▶ Given data:
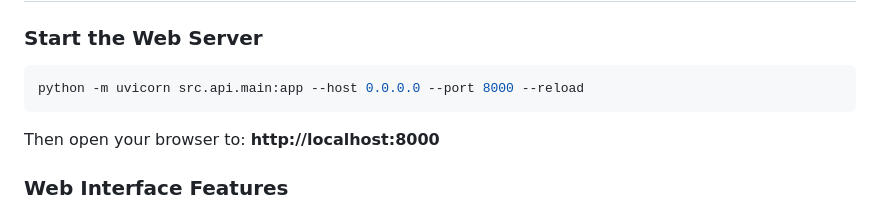
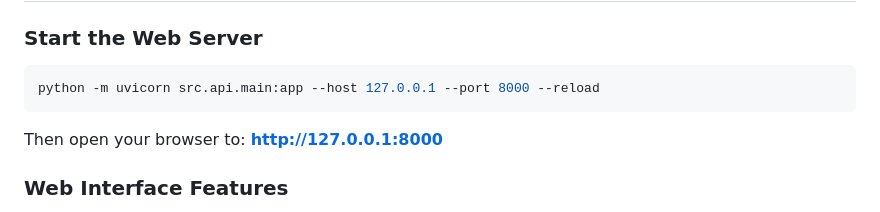
Before and after one commit to B-MEbrahim/Recycling-Detection, a Markdown page: README.md, the part around the change. GitHub-like rendering.

Commit message:
use localhost

````diff
--- a/README.md
+++ b/README.md
@@ -74,10 +74,10 @@ Place the model file at: `models/teacher/best.pt`
 
 ### Start the Web Server
 ```bash
-python -m uvicorn src.api.main:app --host 0.0.0.0 --port 8000 --reload
+python -m uvicorn src.api.main:app --host 127.0.0.1 --port 8000 --reload
 ```
 
-Then open your browser to: **http://localhost:8000**
+Then open your browser to: **http://127.0.0.1:8000**
 
 ### Web Interface Features
 - **Upload Mode**: Drag & drop or select an image file to detect recyclable objects
````
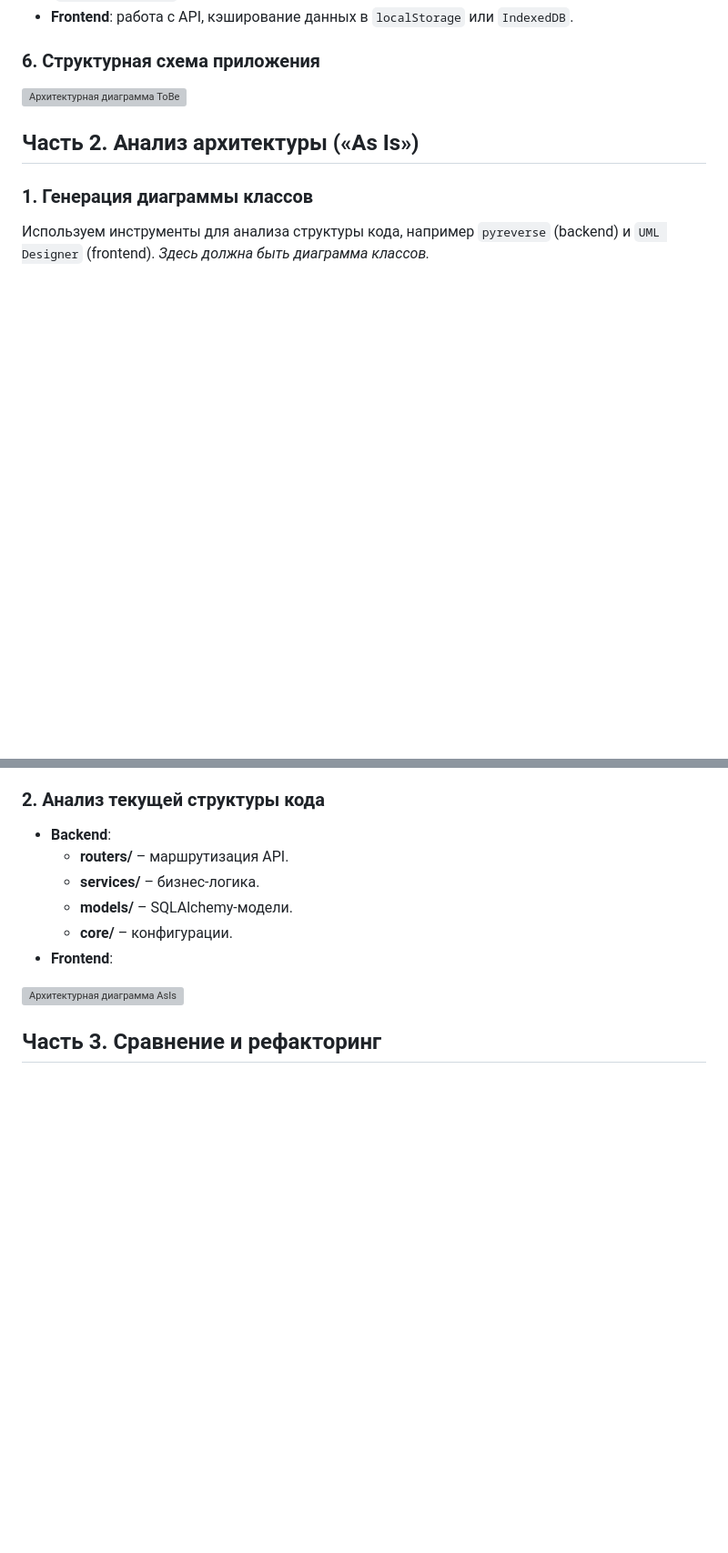
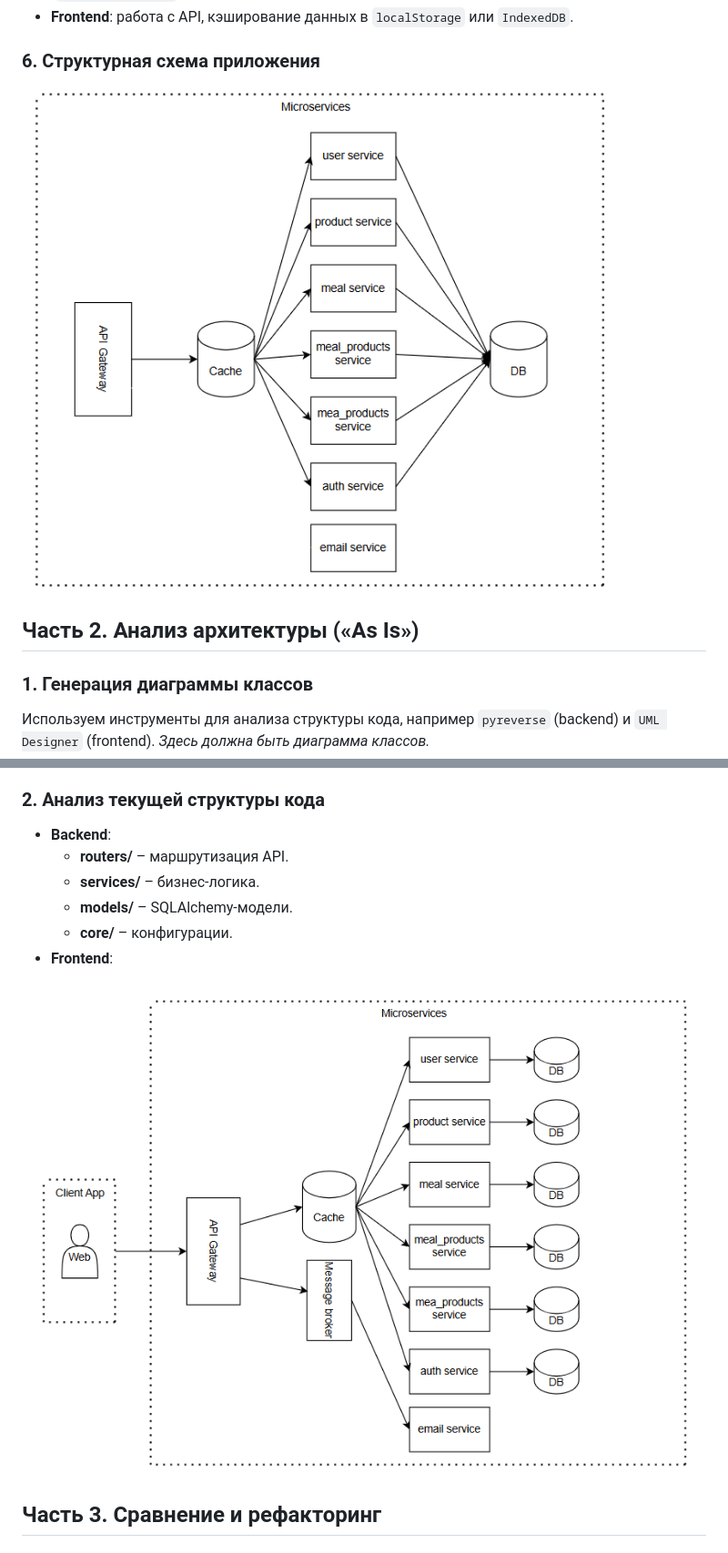
Before and after one commit to nstprkp/FoodDiary, a Markdown page: documentation/arcitecture.md, 2 parts joined by grey strips. Shown at 91% size. Drawn GitHub-style; blank space fills up the shorter version; grey boxes are pictures that could not be loaded.

```diff
--- a/documentation/arcitecture.md
+++ b/documentation/arcitecture.md
@@ -41,7 +41,7 @@ FoodDiary представляет собой Web приложение, вклю
 - **Frontend**: работа с API, кэширование данных в `localStorage` или `IndexedDB`.
 
 ### 6. Структурная схема приложения
-![Архитектурная диаграмма ToBe]()
+![Архитектурная диаграмма ToBe](https://github.com/nstprkp/FoodDiary/blob/d6271b4d3769b756011e8f8d3b0407a267ed8ae2/documentation/pictures/architecture_to_be.png)
 
 ## Часть 2. Анализ архитектуры («As Is»)
 
@@ -59,7 +59,7 @@ FoodDiary представляет собой Web приложение, вклю
   - **core/** – конфигурации.
 - **Frontend**:
 
-![Архитектурная диаграмма AsIs]()
+![Архитектурная диаграмма AsIs](https://github.com/nstprkp/FoodDiary/blob/d6271b4d3769b756011e8f8d3b0407a267ed8ae2/documentation/pictures/architecture_as_is.png)
 
 
 ## Часть 3. Сравнение и рефакторинг
```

▶ Task objective: From the data above, copy every line where "README" appears.

▶ Solution:
Before and after one commit to B-MEbrahim/Recycling-Detection, a Markdown page: README.md, the part around the change. GitHub-like rendering.
--- a/README.md
+++ b/README.md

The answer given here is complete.